Business News Archive - September 22, 2005
The relationship between tissue rigidity and tumor formation is fairly well established; however, what is not so well understood is what happens on a molecular level that contributes to such stiffness. Now, for the first time, researchers at the University of Pennsylvania School of Medicine have shown that tumor formation is generated by a complex interaction of both mechanical as well as chemical signals, and the resulting tissue stiffening induces molecular signals that promote the cancerous behavior of cells. Penn's interdisciplinary research team-drawn from the fields of Biomedical Engineering and Cell and Developmental Biology-has demonstrated clearly that force, growth, and tumor behavior are inextricably linked and this enhanced understanding of the necessary fusion of these factors may lead to the development of new tumor therapies or targets.

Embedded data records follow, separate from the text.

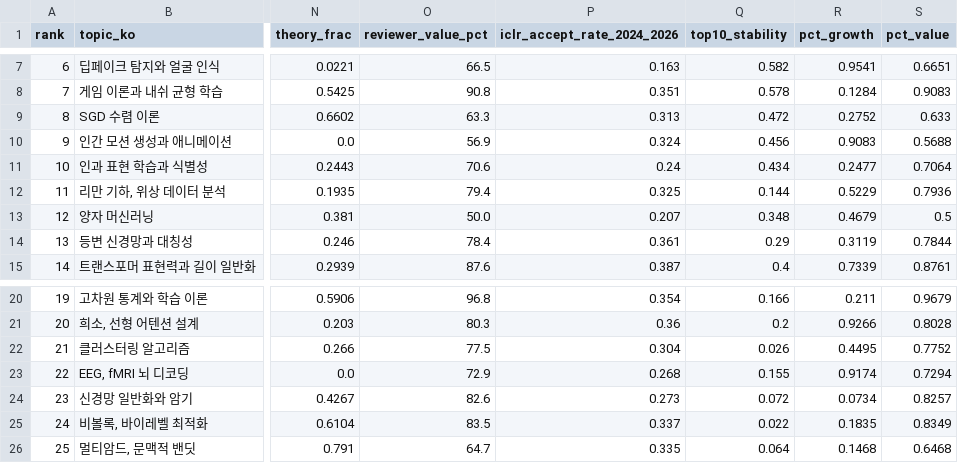
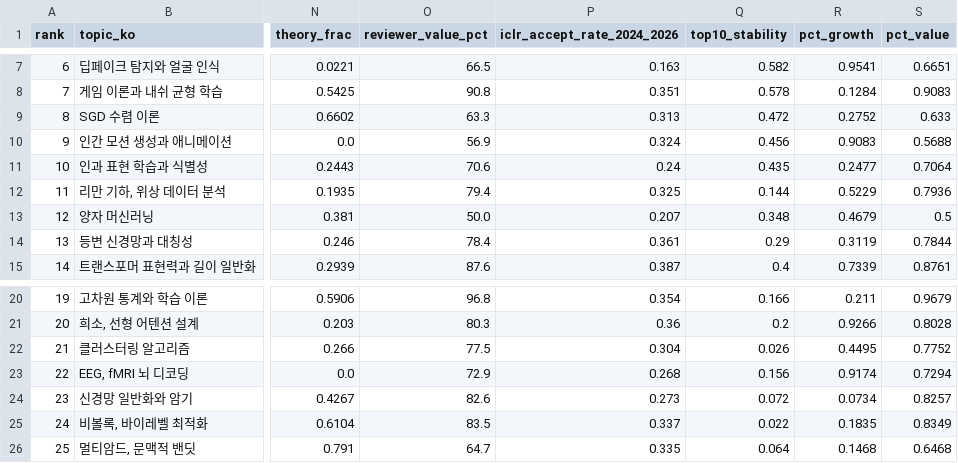
Before and after one commit to priors-blog/priors-blog.github.io, a CSV file: posts/figs/research-room-map-2026-09.csv, drawn as a sheet; only a part is shown, gaps mark what is left out; the diff names each change by its address in the sheet, - before the commit and + after, or states it on an @@ line.

```diff
--- a/posts/figs/research-room-map-2026-09.csv
+++ b/posts/figs/research-room-map-2026-09.csv
-Q11 (top10_stability): 0.434
+Q11 (top10_stability): 0.435
-Q23 (top10_stability): 0.155
+Q23 (top10_stability): 0.156
```
Also changed, not shown: 4 other files.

- Any of various tropical Old World birds of the family Indicatoridae, some species of which lead people or animals to the nests of wild honeybees. The birds eat the wax and larvae that remain after the nest has been destroyed for its honey.